Almost everybody moves at some point in their lives.
I’ve always been fascinated at how most humans, myself included, adapt our belongings to fill our living spaces. Everyone has a unique threshold for this, of course, but even a functional minimalist is likely to uncover forgotten junk and gems when packing up for a move.
As much of a hassle as moving can be, I’ve always appreciated how the experience of moving challenges me to evaluate which items I value, and those I don’t.
Preening during a move has greater utility than just space saving or exercising personal preference. It can also be a matter of health and hygiene.
Most cooking oils are expensive, and it can feel conflicting to toss out a mostly full bottle(s) you just discovered at the back of a tall cabinet.
Think twice before bringing old oil into a new home. Cooking oil has a shelf life, and it can be dangerous to consume once it has expired.
As an example of this, extra virgin olive oil has up to a 2 year shelf life from the month it was picked and pressed. Once you've opened a new bottle of olive oil, use it within 60 days.
Many people buy a bottle of fancy olive oil, use it sparingly, and then stash it away for a special occasion. Once you open it, the oil will never be as delicious as it is today.
Unfortunately, the downside of old oil isn’t only off-peak flavours. It is unhealthy too. The unsaturated fat in most cooking oils oxidizes with exposure to light, heat and oxygen. Oxidized fats can disrupt cellular function across trillions of cell membranes in the human body.
Pots and Pans
Take stock of your cookware when moving.
Some pots and pans are built for a lifetime, perhaps several lifetimes. For example, our kitchen uses a cast iron fry pan that is a century old and 3 generations deep.
We also use a PTFE-coated nonstick pan periodically, when we’re searching for a fast cleanup. Like most nonstick pans, we are 5 years in and this one is past ready for recycling.
If your cookware is warped, flaking or otherwise not performing properly then perhaps it’s time to trade up. Consider picking up a clad steel cookware set for the replacement. It will last a lifetime like cast iron while being more responsive and lighter weight like nonstick aluminum.
Your cutting boards weren’t meant to last forever.

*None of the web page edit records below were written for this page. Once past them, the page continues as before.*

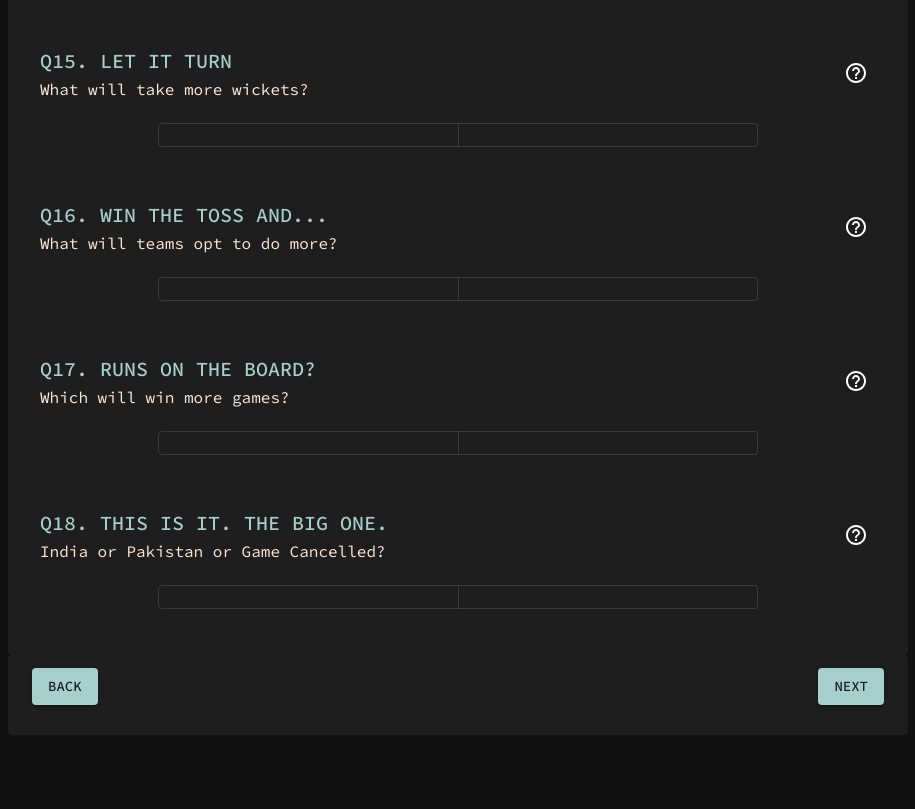
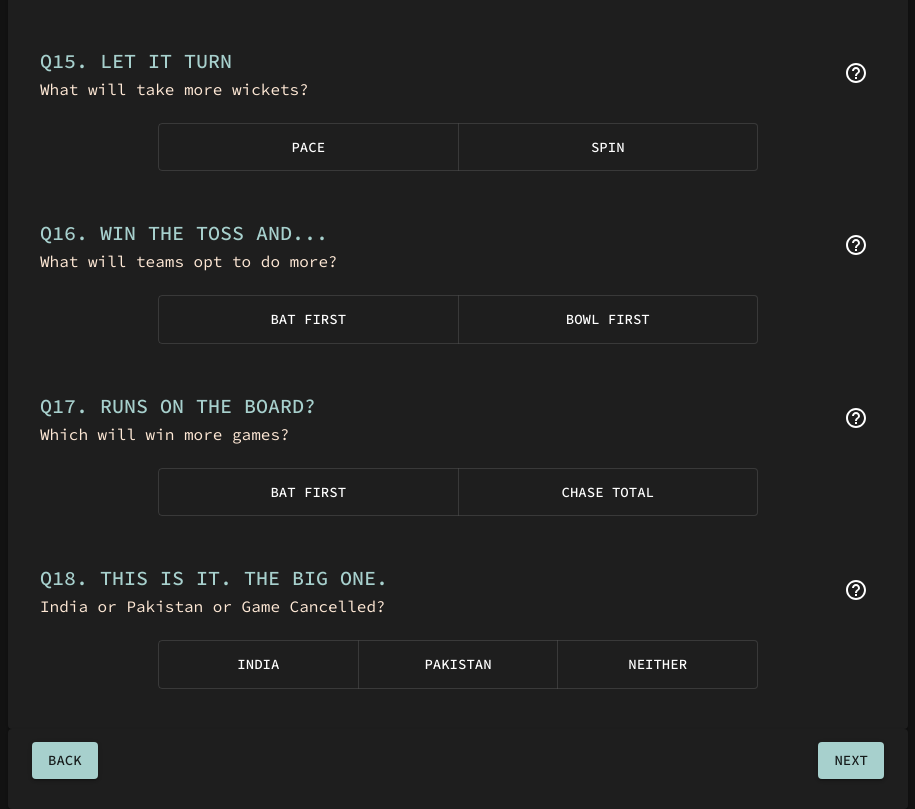
Before and after one commit to mdnrosen/sillyWC23, a React (Vite) app: page /fiftyfifty in a window 1280 px wide. Shown: the part 380-1189 px from the top of the page, without its empty margins (182-1097 px from the left). Before the commit the page ends 1115 px from the top, so only its background shows below. Built offline with nearby package versions, Linux system fonts and the light colour scheme.

Commit message:
Updated all ToggleButton components to take array props instead of my beloved object props.

```diff
--- a/src/components/ToggleGroup.jsx
+++ b/src/components/ToggleGroup.jsx
@@ -1,10 +1,10 @@
 import React from 'react'
+
 import { ToggleButton, ToggleButtonGroup } from '@mui/material'
-import { useGuesses } from '../context/GuessContext' // see line 11
+import { useGuesses } from '../context/GuessContext'
 
 
 export const ToggleGroup = ({ name, values, labels, handleChange }) => {
-
 
     const { guesses } = useGuesses()
 
@@ -17,11 +17,9 @@
             onChange={handleChange}
             aria-label={labels[0]}
         >
-            <ToggleButton name={name} value={values[0]} aria-label={labels[1]}>{values[0]}</ToggleButton>
-            <ToggleButton name={name} value={values[1]} aria-label={labels[2]} >{values[1]}</ToggleButton>
-            {values[2] &&
-            <ToggleButton name={name} value={values[2]} aria-label={labels[3]} >{values[2]}</ToggleButton>
-            }
+            {values.map((value, index) => (
+                <ToggleButton key={name + index} name={name} value={value} aria-label={labels[index + 1]}>{value}</ToggleButton>
+            ))}
         </ToggleButtonGroup>
     )
 }
--- a/src/pages/FiftyFiftyRound.jsx
+++ b/src/pages/FiftyFiftyRound.jsx
@@ -40,7 +40,7 @@
                                     <ToggleGroup
                                         name="h2h_superover"
                                         values={["true", "false"]}
-                                        labels={["true or false", "true", "false" ]}
+                                        labels={["true or false", "true", "false"]}
                                         handleChange={handleChange}
                                     />
                                 </Box>
@@ -57,8 +57,9 @@
                                 />
                                 <Box alignSelf={'center'} width={'100%'} maxWidth={'600px'}>
                                     <ToggleGroup
-                                        values={{ name: "h2h_pacespin", value1: "pace", value2: "spin" }}
-                                        labels={{ groupLabel: "pace or spin", buttonLabel1: "pace", buttonLabel2: "spin" }}
+                                        name="h2h_pacespin"
+                                        values={["pace", "spin"]}
+                                        labels={["pace or spin", "pace", "spin"]}
                                         handleChange={handleChange}
                                     />
                                 </Box>
@@ -75,8 +76,9 @@
                                 />
                                 <Box alignSelf={'center'} width={'100%'} maxWidth={'600px'}>
                                     <ToggleGroup
-                                        values={{ name: "h2h_tossDecision", value1: "bat first", value2: "bowl first" }}
-                                        labels={{ groupLabel: "true or false", buttonLabel1: "bat more", buttonLabel2: "chase more" }}
+                                        name="h2h_tossDecision"
+                                        values={["bat first", "bowl first"]}
+                                        labels={["true or false", "bat more", "chase more"]}
                                         handleChange={handleChange}
                                     />
                                 </Box>
@@ -93,8 +95,9 @@
                                 />
                                 <Box alignSelf={'center'} width={'100%'} maxWidth={'600px'}>
                                     <ToggleGroup
-                                        values={{ name: "h2h_bat-v-chase", value1: "bat first", value2: "chase total" }}
-                                        labels={{ groupLabel: "bat wins more or chase wins more", buttonLabel1: "bat first wins more", buttonLabel2: "chase wins more" }}
+                                        name="h2h_bat-v-chase"
+                                        values={["bat first", "chase total"]}
+                                        labels={["bat wins more or chase wins more", "bat first wins more", "chase wins more"]}
                                         handleChange={handleChange}
                                     />
                                 </Box>
@@ -111,17 +114,9 @@
                                 />
                                 <Box alignSelf={'center'} width={'100%'} maxWidth={'600px'}>
                                     <ToggleGroup
-                                        values={{
-                                            name: "h2h_india_v_pakistan",
-                                            value1: "india",
-                                            value2: "pakistan",
-                                            value3: "neither"
-                                        }}
-                                        labels={{
-                                            groupLabel: "india, pakistan or game cancelled",
-                                            buttonLabel1: "India wins", buttonLabel2: "Pakistan wins",
-                                            buttonLabel3: "neither: game cancelled"
-                                        }}
+                                        name="h2h_india_v_pakistan"
+                                        values={["india", "pakistan", "neither"]}
+                                        labels={["india, pakistan or game cancelled", "India wins", "Pakistan wins", "neither: game cancelled"]}
                                         handleChange={handleChange}
                                     />
                                 </Box>
```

They pick up nicks and grooves with regular use, and these cavities can become the perfect places for bacteria to grow like E. Coli or salmonella.
Even with regular cleaning, it’s smart to be aware of when a plastic, wood, or glass cutting board is past its prime.
Plastic cutting boards may be the easiest material to clean. You can toss them in the dishwasher. Unfortunately, they also groove out very easily and may require replacement in only a few months.
Wood cutting boards are more limited in how you can clean them, because several common cleaners will damage the wood. Unfortunately, porous wood boards also absorb liquids like juice from meats cut atop them. This means they can become fertile ground for bacteria growth.
Glass cutting boards may be the most durable and easiest to clean, but they will dull your knives quickly. They are also very loud.
Perhaps the best overall solution is to rotate plastic cutting boards for cutting meat, and a wood board for everything else. When the wood becomes cut and grooved, sand it down.
As you might expect, sponges are an incredible collection point for bacteria.
Virtually every person with a kitchen uses a sponge, dish cloth or bristled brush daily. Sponges are typically the most affordable option, and can be durable without disintegrating for much longer than you should actually use them.
Sponges are porous, which makes them effective at their primary job. This material property also creates an environment where liquids and food particles linger. Such an environment is fertile ground for bacteria to grow.
It’s good practice to replace your sponge periodically, with many cleanliness experts recommending as often as once per week. Others say that with an excellent sponge maintenance routine, which is a high bar, that you might consider replacing monthly.
You’ll get no judgement from me if you’re still using a sponge from last year. We’ve probably all been there before, and I certainly have on several occasions.
To level up your sponge cleanliness routine, be sure to rinse and remove any food debris after each use. Wring out the sponge in its entirety, and store in a place where the sponge can easily air dry.
When moving you should always take stock of your spoons, spatulas and other cooking utensils.
Similar to cutting boards - cuts, cracks and crevices can be a breeding ground for bacteria to grow. This is especially true with wooden or silicone spatulas, and any cooking utensils that fasten two materials at a loose or removable joint.
Cracks and joints are typically spaces that handwashing and even dishwashers can’t reach. Old oil and sauces may clog the gaps and become rancid. You can often pick up on this fact with a simple smell test. If something smells “off,” it probably is.
Wooden spoons will collect cuts and cracks, and silicone spatulas will sometimes melt or split. From a pure functionality standpoint it can be helpful to upgrade periodically as well.
If you’re not moving.
Even if you’re not moving, it’s smart to build a kitchen hygiene routine.
Nobody plans to accumulate rancid old oil, or to use a sponge until it has diminished to nearly nothing.
Still, we get busy, life continues to move onward, and one day you may realize that the back row of your cupboard is full of items that expired last year. It happens, and often we only discover when we are packaging up our lives for transit to a new abode.
Taking account of your cooking oil, pots and pans, cutting boards, sponges and spatulas is a great spot to begin. You can start today, and it will probably take less than 10 minutes to familiarize yourself if you need to make any of these changes.
Set a reminder in your calendar or phone to alert you again in 6-months. Make the robots do the work of remembering so you don’t have to.
Healthy living often starts with awareness. You may also find this practice has a positive impact on your health and the evolution of your personal preferences.
Whether you’re moving, or just cleaning up, I hope these tips have helped you find easy actionable ways to get started.
David Lewis is the founder of Kitchen Ambition, a place for home cooking enthusiasts to learn about the best cookware, culinary techniques, and ingredients.